Part One of a Copywriters’ Kitchen two-part series: Composting Myths and Facts
Think the ecological crisis is too big to tackle—that your little household has no impact on the environment? Think again.
By taking one simple step—composting your garbage—you can reduce landfill, cut greenhouse gas emissions, zap dangerous chemicals in soil and much more.
You don’t need a garden to compost. You don’t even need outdoor space.
And dig this: It’s all on account of worms.
The Big Apple now has worms in its kitchens
Today an increasing number of New Yorkers—busy people living in tiny apartments—compost. Urban composting is rising, thanks in large part to the Lower East Side Ecology Center (LESEC), an environmental non-profit organization founded in 1987.
At LESEC’s New York City Worm Composting Workshop on Saturday, January 24, 2009, the Copywriters’ Kitchen crew learned all about indoor composting.
After the workshop, we nabbed a LESEC Worm Condo kit, hurried home and set up the Condo in Copywriters’ Kitchen—in less than 20 minutes.
Now you can too.
Copywriters’ Kitchen unearths worm story ahead of The New York Times
FYI, The New York Times was on hand for LESEC’s Saturday event to be featured in the Times’ New York section.
Composting myths and facts
Likely you have questions and concerns about composting. Does it really make an environmental impact? Isn’t it a huge hassle? And, you know, what about worms? In your home?
Let’s dig up (sorry) some composting myths and facts:
Myth: Composting doesn’t have much impact on the environment.
Fact: Composting provides many tangible ecological benefits. Composting…
- Cuts your garbage waste by 25%
- Reduces landfill and allows land reclamation
- Improves air by reducing greenhouse gas production
- Detoxifies soil: Compost neutralizes dangerous substances, including some heavy metals
- Reduces need for chemical fertilizers and decreases toxic rainwater runoff
Myth: Composting smells stinky.
Fact: Composting is odorless when implemented properly.
Myth: You need a yard to compost.
Fact: Nope.
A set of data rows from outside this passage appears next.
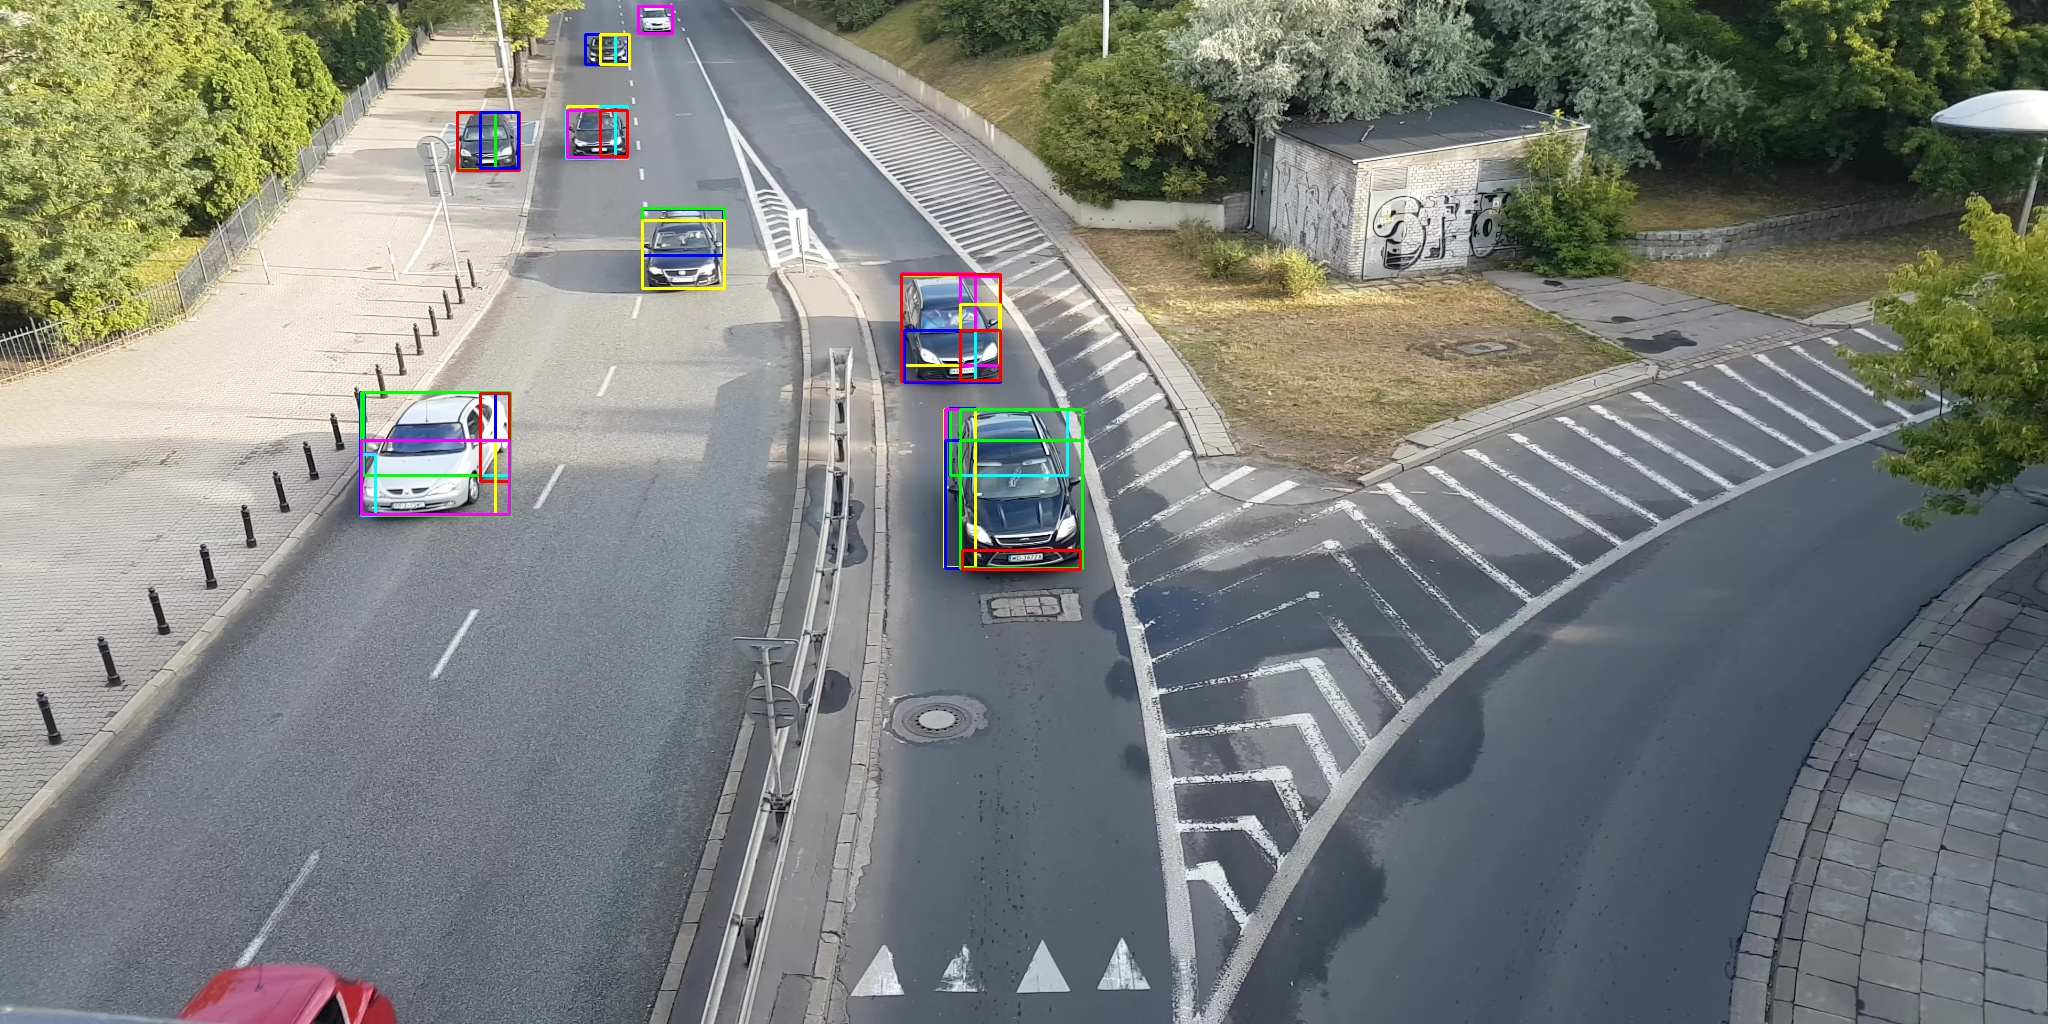
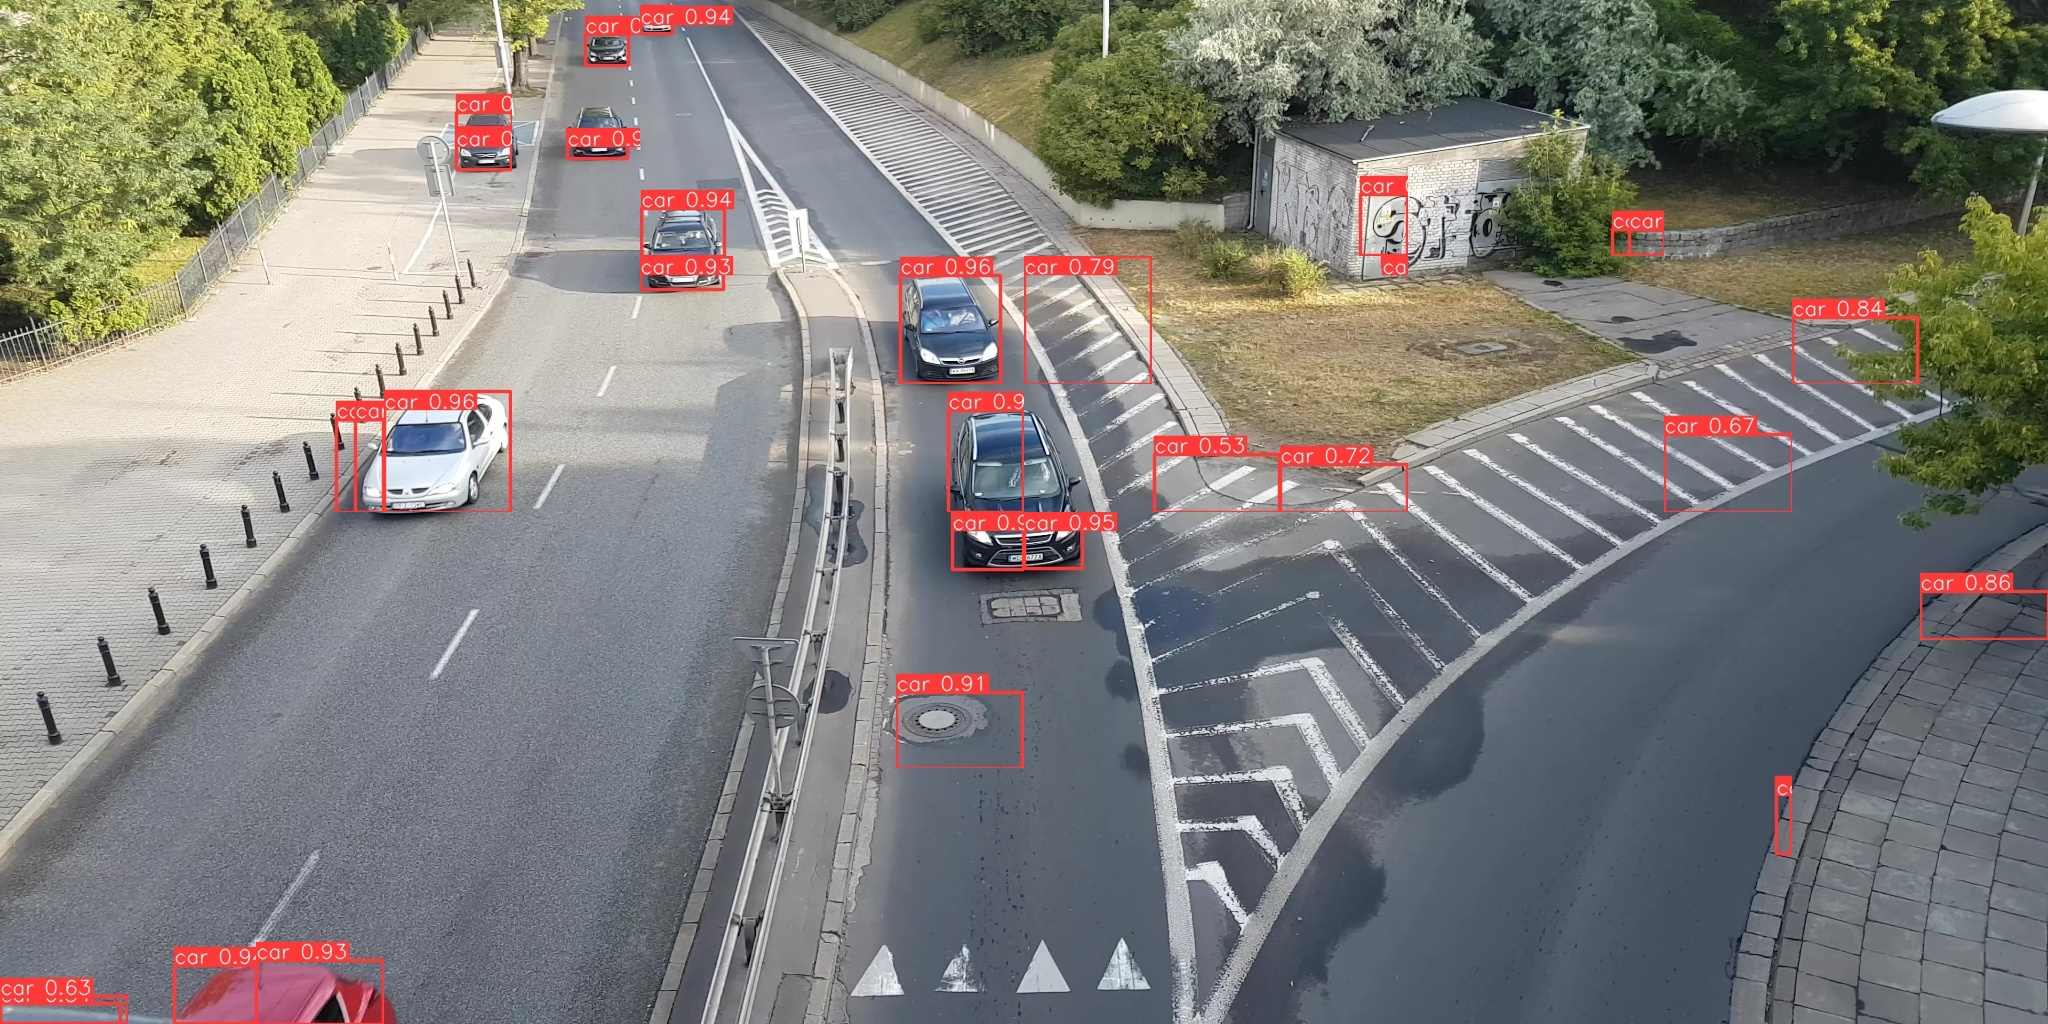
to do full implementation

diff --git a/my/main.py b/my/main.py
@@ -6,13 +6,16 @@ import numpy as np
 from ultralytics import YOLO
 from test_cluster import dbscan_clustering
 from myMedianTracker import xyxy2xywh, mkdir_if_missing, transform_bbox
+from utils import STrack
+
 
 def tlwh2xywhn(x, H, W):  
     y = np.empty_like(x)
-    y[..., 0] = (x[..., 0] + x[..., 2] / 2) / W
-    y[..., 1] = (x[..., 1] + x[..., 3] / 2) / H
-    y[..., 2] = x[..., 2] / W
-    y[..., 3] = x[..., 3] / H
+    if y.size != 0:
+        y[..., 0] = (x[..., 0] + x[..., 2] / 2) / W
+        y[..., 1] = (x[..., 1] + x[..., 3] / 2) / H
+        y[..., 2] = x[..., 2] / W
+        y[..., 3] = x[..., 3] / H
     return y
 
 def detection_rate_adjuster(cluster_num):
@@ -27,12 +30,13 @@ def detection_rate_adjuster(cluster_num):
     return detection_rate
 
 if __name__ == '__main__':
-    img_root = '/home/wiser-renjie/remote_datasets/wildtrack/datasets_combined/test/images'
+    img_root = '/home/wiser-renjie/remote_datasets/traffic/video1_30fps'
     save_root = '/home/wiser-renjie/projects/yolov8/my/runs/my'
-    cam_id = 'C1'
+    cam_id = 'video1_30fps'
     save_path = mkdir_if_missing(osp.join(save_root, cam_id))
     
     interval = 10
+    light_track_frames = 3
     
     model = YOLO('yolov8x.pt')
     tracker = cv2.legacy.MultiTracker_create()
@@ -42,9 +46,6 @@ if __name__ == '__main__':
     for i, img_filename in enumerate(sorted(os.listdir(img_root))):
         
         img_path = osp.join(img_root, img_filename)
-        
-        if cam_id not in img_filename:
-            break
         
         img0 = cv2.imread(img_path)
         
@@ -57,7 +58,7 @@ if __name__ == '__main__':
         
         if i % interval == 0:
             trackers.clear()
-            results = model.predict(img, save_txt=True, save=True, classes=[0], imgsz=640, conf=0.5)
+            results = model.predict(img, save_txt=False, save=False, classes=[2], imgsz=640, conf=0.5)
             bboxes = results[0].boxes.xyxy.cpu().numpy().astype(np.int32)
             scores = results[0].boxes.conf.cpu().numpy().astype(np.float32)
             
@@ -66,6 +67,8 @@ if __name__ == '__main__':
             # print(f'Updated interval to {interval}')
             
             bboxes = xyxy2xywh(bboxes)
+            
+            dets = np.array([STrack(tlwh) for tlwh in bboxes], dtype=object)
             
             t1 = time.time()
             for bbox in bboxes:
@@ -77,28 +80,48 @@ if __name__ == '__main__':
             print('Init time: {} ms\n'.format((t2-t1)*1000))
             
         else:
-            t3 = time.time()
-            
-            oks = []
-            bboxes = []
-            
-            for tracker in trackers:
-                ok, bbox = tracker.update(img)
-                oks.append(ok)
-                bboxes.append(bbox)
+            if i % interval <= light_track_frames:
+                t3 = time.time()
                 
-            bboxes = np.array(bboxes)
-            
-            # bboxes = bboxes[oks]
-            # dets = dets[oks]
-            
-            t4 = time.time()
-            print('Light Tracker: {} ms\n'.format((t4-t3)*1000))
+                bboxes = []
+                
+                for j, tracker in enumerate(trackers):
+                    ok, bbox = tracker.update(img)
+                    if not ok:
+                        dets[j].predict()
+                        bbox = dets[j].bbox
+                    bboxes.append(bbox)
+                    
+                bboxes = np.array(bboxes)
+                
+                t4 = time.time()
+                print('Light Tracker: {} ms\n'.format((t4-t3)*1000))
+                
+                for bbox, det in zip(bboxes, dets):
+                    det.predict()
+                    det.update(bbox)
+                    
+            else:
+                bboxes = []
+                for det in dets:
+                    det.predict()
+                    bbox = det.bbox
+                    # det.update(bbox)
+                    bboxes.append(bbox)
+                bboxes = np.array(bboxes)
     
     
         bboxes = transform_bbox(bboxes, H0, W0, H, W)
         
-        color = (0, 0, 255) if i % interval == 0 else (255, 0, 0)
+        if i % interval == 0: 
+            color = (0, 0, 255)                # red for detector
+            print('red')
+        elif i % interval <= light_track_frames:
+            color = (255, 0, 0)                # blue for light tracker
+            print('blue')
+        else:
+            color = (0, 255, 0)                # green for kalman
+            print('green')
         # Draw bounding boxes
         for bbox in bboxes.astype(np.int32):
             x1, y1, w, h = bbox 
@@ -109,4 +132,4 @@ if __name__ == '__main__':
         
         cv2.imwrite(osp.join(save_path, img_filename.replace('png', 'jpg')), img0_copy)
         
-        np.savetxt(osp.join(save_path, img_filename.replace('png', 'txt')), bboxes)
+        # np.savetxt(osp.join(save_path, img_filename.replace('png', 'txt')), bboxes)

diff --git a/my/test_merge.py b/my/test_merge.py
@@ -1,0 +1,73 @@
+import cv2
+import numpy as np
+
+def find_position(skyline, width, height):
+    best_x, best_y = None, None
+    min_height = float('inf')
+    for i in range(len(skyline) - width + 1):
+        max_height = max(skyline[i:i+width])
+        if max_height + height < min_height:
+            best_x = i
+            best_y = max_height
+            min_height = max_height + height
+    return best_x, best_y, min_height
+
+def update_skyline(skyline, x, width, height):
+    for i in range(width):
+        skyline[x + i] = height
+
+def rectangle_packing(rectangles):
+    total_area = sum(rect['width'] * rect['height'] for rect in rectangles)
+    side_length = int(np.ceil(np.sqrt(total_area)))
+    container_width = side_length
+    skyline = [0] * container_width
+
+    rectangles_sorted = sorted(rectangles, key=lambda r: -r['height'])
+
+    container_height = 0
+    for rect in rectangles_sorted:
+        x, y, new_height = find_position(skyline, rect['width'], rect['height'])
+        if x is not None:
+            rect['x'] = x
+            rect['y'] = y
+            update_skyline(skyline, x, rect['width'], new_height)
+            container_height = max(container_height, new_height)
+        else:
+            # If no position is found, expand container width and retry
+            container_width += rect['width']
+            skyline.extend([0] * rect['width'])
+            x, y, new_height = find_position(skyline, rect['width'], rect['height'])
+            rect['x'] = x
+            rect['y'] = y
+            update_skyline(skyline, x, rect['width'], new_height)
+            container_height = max(container_height, new_height)
+
+    container = np.zeros((container_height, container_width, 3), dtype=np.uint8)
+    for rect in rectangles_sorted:
+        container[rect['y']:rect['y']+rect['height'], rect['x']:rect['x']+rect['width']] = (255, 255, 255)
+        cv2.rectangle(container, (rect['x'], rect['y']), (rect['x'] + rect['width'], rect['y'] + rect['height']), (0, 0, 0), 1)
+
+    return container
+
+def save_image(container, output_path):
+    cv2.imwrite(output_path, container)
+
+def crop_to_fit(container, rectangles):
+    max_x = max(rect['x'] + rect['width'] for rect in rectangles)
+    max_y = max(rect['y'] + rect['height'] for rect in rectangles)
+    return container[:max_y, :max_x]
+
+# 定义矩形框，包含宽度和高度
+rectangles = [
+    {'width': 160, 'height': 20},
+    {'width': 140, 'height': 240},
+]
+
+import time
+t1 = time.time()
+container = rectangle_packing(rectangles)
+container = crop_to_fit(container, rectangles)
+t2 = time.time()
+print((t2-t1)*1000)
+output_path = "packed_image_fast.png"
+save_image(container, output_path)

diff --git a/my/utils.py b/my/utils.py
@@ -1,7 +1,6 @@
 import numpy as np
 from kalman_filter import KalmanFilter
 
-
 class STrack(object):
     def __init__(self, tlwh):
         self._tlwh = np.asarray(tlwh, dtype=np.float32)
@@ -74,3 +73,45 @@ class STrack(object):
         ret = np.asarray(tlwh).copy()
         ret[2:] += ret[:2]
         return ret
+    
+def compute_union(bboxes, img_size):      # img_size = (H, W)
+    if not bboxes:
+        return None
+    
+    bboxes = np.array(bboxes)
+    x1 = np.min(bboxes[:, 0])
+    y1 = np.min(bboxes[:, 1])
+    x2 = np.max(bboxes[:, 2])
+    y2 = np.max(bboxes[:, 3])
+    
+    # Clip the union bbox to be within the image size
+    x1 = max(0, x1)
+    y1 = max(0, y1)
+    x2 = min(img_size[1], x2)
+    y2 = min(img_size[0], y2)
+    
+    return (x1, y1, x2, y2)
+
+def bbox_to_blocks(union_region, block_size):
+    x1, y1, x2, y2 = union_region
+    block_w, block_h = block_size
+
+    # Calculate block indices
+    start_block_x = x1 // block_w
+    start_block_y = y1 // block_h
+    end_block_x = (x2 + block_w - 1) // block_w  # ceil division
+    end_block_y = (y2 + block_h - 1) // block_h  # ceil division
+
+    # # Generate list of block coordinates
+    # blocks = []
+    # for bx in range(start_block_x, end_block_x):
+    #     for by in range(start_block_y, end_block_y):
+    #         blocks.append((bx, by))
+    block_region = (block_size * start_block_x, block_size * start_block_y, block_size * end_block_x, block_size * end_block_y)
+    
+    return block_region
+
+def merge_region(img, block_regions):
+    if len(block_regions) == 1:
+        return block_regions[0]
+    

diff --git a/my/test_crop_DIY.py b/my/test_crop_DIY.py
@@ -74,9 +74,9 @@ if __name__ == '__main__':
     blocks, coordinates = split_image(img, block_size=256, block_dim=(8, 16))
     
     # Yolox = YOLO('yolov8x.pt')
-    Yolox = YOLO('yolov8x.pt')
+    Yolox = YOLO('/home/wiser-renjie/projects/yolov8/my/runs/detect/train8/weights/best.pt')
     
-    preds = Yolox.predict(blocks, save=False, classes=[2], imgsz=blocks[0].shape[:2], conf=0.5)
+    preds = Yolox.predict(blocks, save=False, classes=[0], imgsz=blocks[0].shape[:2], conf=0.5)
 
     results = []
     for pred in preds:
@@ -84,4 +84,4 @@ if __name__ == '__main__':
         results.append(bboxes)
         
     img_combined = map_results(img, results, coordinates)
-    cv2.imwrite('test_combined.jpg', img_combined)
+    cv2.imwrite('test_combined2.jpg', img_combined)

diff --git a/my/test.py b/my/test.py
@@ -11,10 +11,11 @@ def plot_bbox(img, bbox, color=(0, 255, 0), thickness=2):
 # Load a pretrained YOLOv8n model
 model = YOLO('yolov8x.pt')
 
-img = cv2.imread('/home/wiser-renjie/remote_datasets/wildtrack/datasets_separated/C1/images/00000900.png')
+img = cv2.imread('/home/wiser-renjie/remote_datasets/wildtrack/datasets_combined/train/images/C7_00001300.png')
 
-results = model.predict(img, save_txt=False, save=True, classes=[0], imgsz=(1080, 1920), conf=0.5)
+results = model.predict(img, save_txt=False, save=False, classes=[0], imgsz=(1080, 1920), conf=0.5)
 
+print(results[0].tojson())
 # bboxes = results[0].boxes.xyxy.cpu().numpy()
 # scores = results[0].boxes.conf.cpu().numpy()
 

diff --git a/my/combine_video.py b/my/combine_video.py
@@ -30,7 +30,7 @@ def create_video_from_folder(folder_path, output_file, fps):
     out.release()
 
 # Example usage:
-folder_path = "/home/wiser-renjie/projects/yolov8/my/runs/my/cam7"  # Replace with the path to your folder
-output_file = "/home/wiser-renjie/projects/yolov8/my/cam7.mp4"
+folder_path = "/home/wiser-renjie/projects/yolov8/my/runs/my/video1_30fps"  # Replace with the path to your folder
+output_file = "/home/wiser-renjie/projects/yolov8/my/video1_30fps.mp4"
 fps = 30  # Frames per second
 create_video_from_folder(folder_path, output_file, fps)

diff --git a/my/myMedKF.py b/my/myMedKF.py
@@ -8,7 +8,7 @@ from utils import STrack
 from myMedianTracker import mkdir_if_missing, xyxy2xywh, transform_bbox
 
 if __name__ == '__main__':
-    img_root = '/home/wiser-renjie/remote_datasets/traffic/video3_30fps'
+    img_root = '/home/wiser-renjie/remote_datasets/traffic/video1_30fps'
     # img_root = '/home/wiser-renjie/remote_datasets/MOT17/MOT17-04-SDP/img1'
     result_root = '/home/wiser-renjie/projects/yolov8/my/runs/my'
     exp_id = 'test'

diff --git a/my/test_cluster.py b/my/test_cluster.py
@@ -129,7 +129,7 @@ model = YOLO('yolov8x.pt')
 
 img = cv2.imread('/home/wiser-renjie/remote_datasets/wildtrack/datasets_combined/train/images/C7_00001360.png')
 
-results = model.predict(img, save_txt=False, save=True, classes=[0], imgsz=640, conf=0.5)
+results = model.predict(img, save_txt=False, save=False, classes=[0], imgsz=640, conf=0.5)
 
 bboxes = results[0].boxes.xyxy.cpu().numpy()
 scores = results[0].boxes.conf.cpu().numpy()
All you need is 1½ square feet of space. It can be a kitchen, closet or cabinet indoors.
Myth: Composting is difficult and time consuming.
Fact: Composting is easy, fast and fun. We set up a Worm Condo in the Copywriters’ Kitchen in minutes. You can make a worm bin from scratch in half an hour. After that you just dump in scraps.
Myth: It’s expensive to compost indoors.
Fact: Composting set-up costs next to nothing. You can buy LESEC’s all-inclusive Worm Condo Kit for just $55—and even less when you attend one of their free workshops. Uber-frugal composters: You can save big bucks when you make your own bin and buy bargain-priced worms from LESEC. For complete purchasing information and instructions, see More composting resources, below.
Myth: You have to touch worms a lot in order to compost indoors.
Fact: You rarely touch worms. When you buy the worms they come in a bag or package mixed with compost, see photo, below. After you set up the bin, you can gingerly sprinkle the worms/compost without touching the worms. You add scraps and organic garbage by lifting up the fluffy damp newspaper strips that make up the bin bedding. In the beginning, worms hang out at the bottom of the bin—out of sight, mind and touch. Later, you can scoop compost with a trowel or spoon to make room for scraps.
More composting resources
Visit LESEC at the Union Square Green Market Composting Stand
North Plaza, Union Square Park
17th Street and Park Avenue South
Year-round: Monday, Wednesday, Friday, and Saturday from 8am to 5pm
At LESEC’s Union Square stand you can:
- Buy Worm Condo kits for just $55
- Buy Red Wiggler worms for $22 a pound or $12 for half a pound—FYI, this is a HUGE bargain
- Drop off organic scraps if you can’t or don’t want to compost in your apartment
Tomorrow: Check back and learn how to make your ownWorm Condo with Part Two of Turn Your Garbage into Gold: Urban Worm Composting Made Easy, Worm Composting in 7 Simple Steps